START Task input

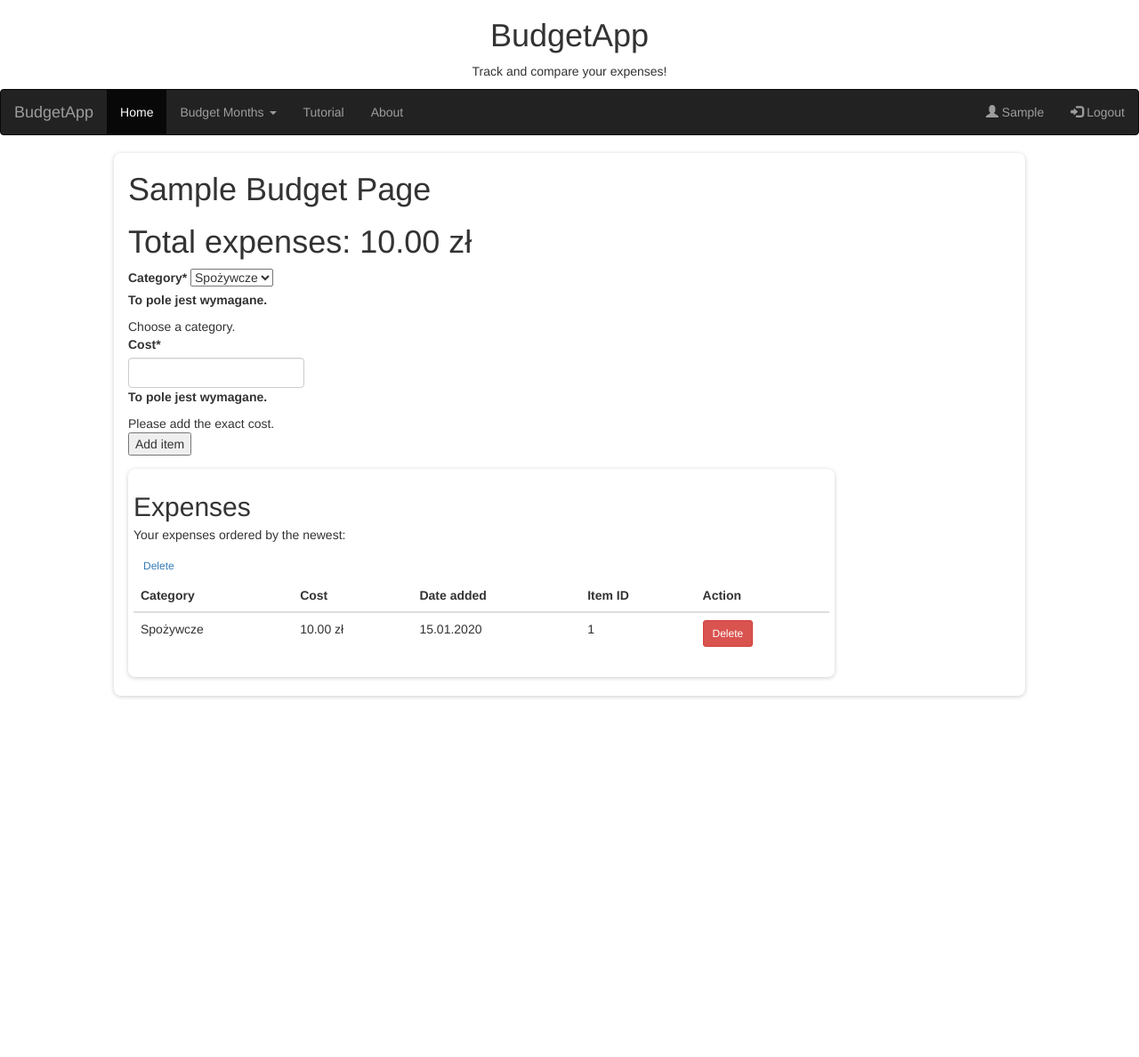
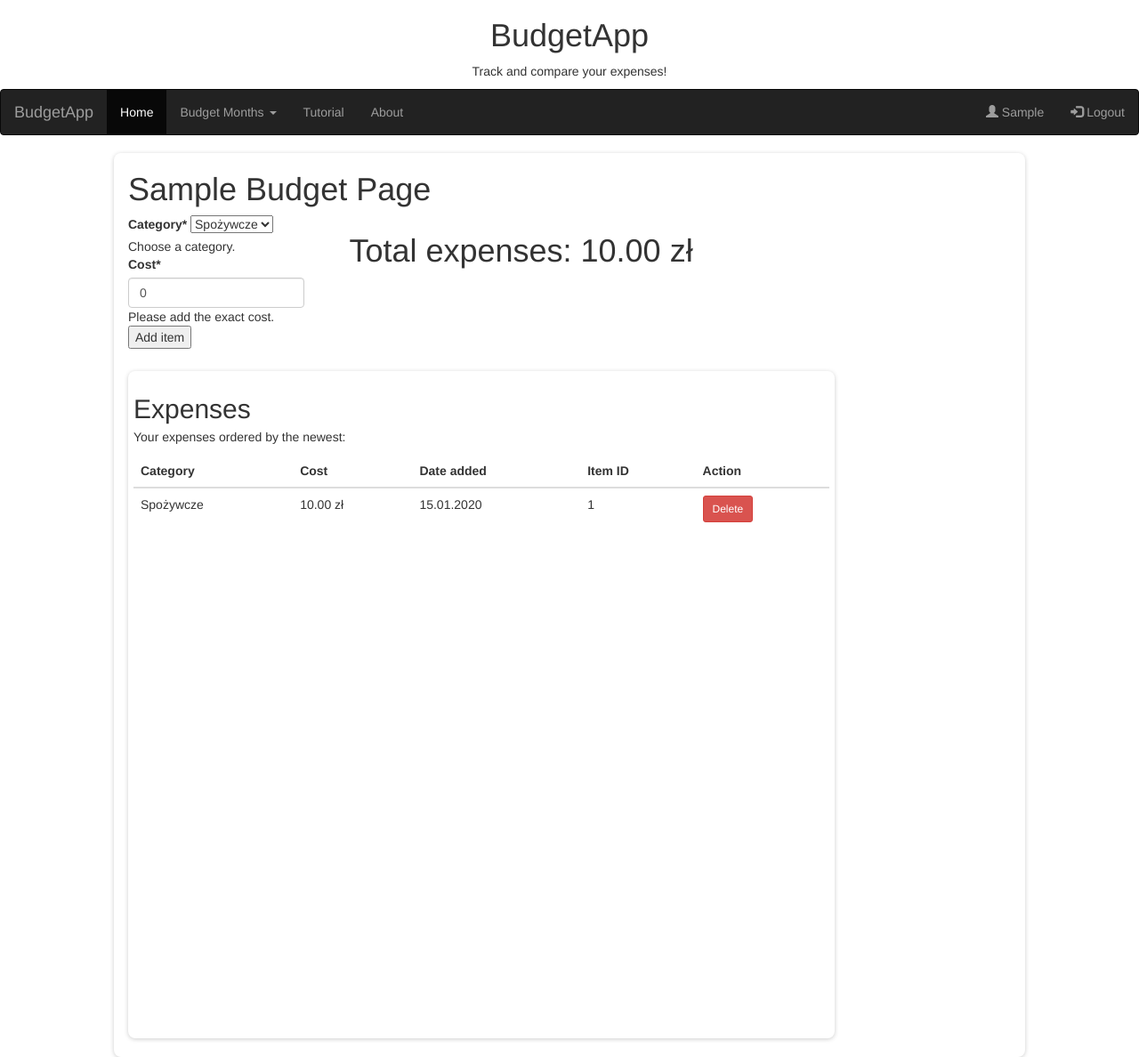
Before and after one commit to Tomz899/BudgetApp, a Django app: page / in a window 1280 px wide. Shown: the whole page at 89% size. Before the commit the page ends 785 px from the top, so only its background shows below. Run offline with Django 3.2, Linux system fonts and the light colour scheme; a user stored in the database is signed in; tables that the repository leaves empty hold one stand-in row (values such as "Sample post"); some libraries are stand-ins or nearby versions.

Commit message:
Changes to budget template

```diff
--- a/budget/static/budget/style.css
+++ b/budget/static/budget/style.css
@@ -9,6 +9,13 @@
 .col-md {
   margin-top: 5px;
   padding: 10px;
+}
+
+section {
+  display: flex;
+  gap: 50px;
+  align-items: top;
+  justify-content: space-start;
 }
 
 .form-group {
@@ -29,6 +36,11 @@
 
 .container-sm p {
   margin-top: -5px;
+}
+
+.table-wrapper {
+  height: 650px;
+  overflow: auto;
 }
 
 .alert {
--- a/budget/templates/budget/budget.html
+++ b/budget/templates/budget/budget.html
@@ -7,10 +7,7 @@
 <h1>{{ user|title}} Budget Page</h1>
 </p>
 
-{% for key, value in total_cost.items %}
-<h1>Total expenses: {{value|floatformat:2}} zł</h1>
-{% endfor %}
-
+<section>
   <div class="form-group">
     <form method="post">
       {% csrf_token %}
@@ -19,7 +16,13 @@
     </form>
   </div>
 
+  {% for key, value in total_cost.items %}
+  <h1>Total expenses: {{value|floatformat:2}} zł</h1>
+  {% endfor %}
+</section>
+
 <div class="container-sm">
+
   <h2>Expenses</h2>
   <p>Your expenses ordered by the newest:</p>
 
@@ -31,7 +34,7 @@
     {% endfor %}
   </div>
   {% endif %}
-  <a href="#" class="btn btn-outline-danger btn-sm">Delete</a>
+  <div class="table-wrapper">
   <table class="table table-hover w-auto">
     <thead>
       <tr>
@@ -55,5 +58,6 @@
     </tbody>
   </table>
  </div>
+</div>
 
 {% endblock %}
--- a/budget/views.py
+++ b/budget/views.py
@@ -19,8 +19,10 @@
         Sum("cost")
     )
 
-    # add item{category, cost} form
+    # AddItem{category, cost} form
     form = AddItem(request.POST)
+    form = AddItem(use_required_attribute=False) # ignores the field required text
+
     if form.is_valid():
         form = form.save(commit=False)
         form.user_expense = request.user
```
Lines whose indentation alone changed are shown as unchanged.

END Task input

_Task to carry out_
The expected answer is a copy of each line above containing "class".

_Task output_
   <div class="form-group">
 <div class="container-sm">
-  <a href="#" class="btn btn-outline-danger btn-sm">Delete</a>
+  <div class="table-wrapper">
   <table class="table table-hover w-auto">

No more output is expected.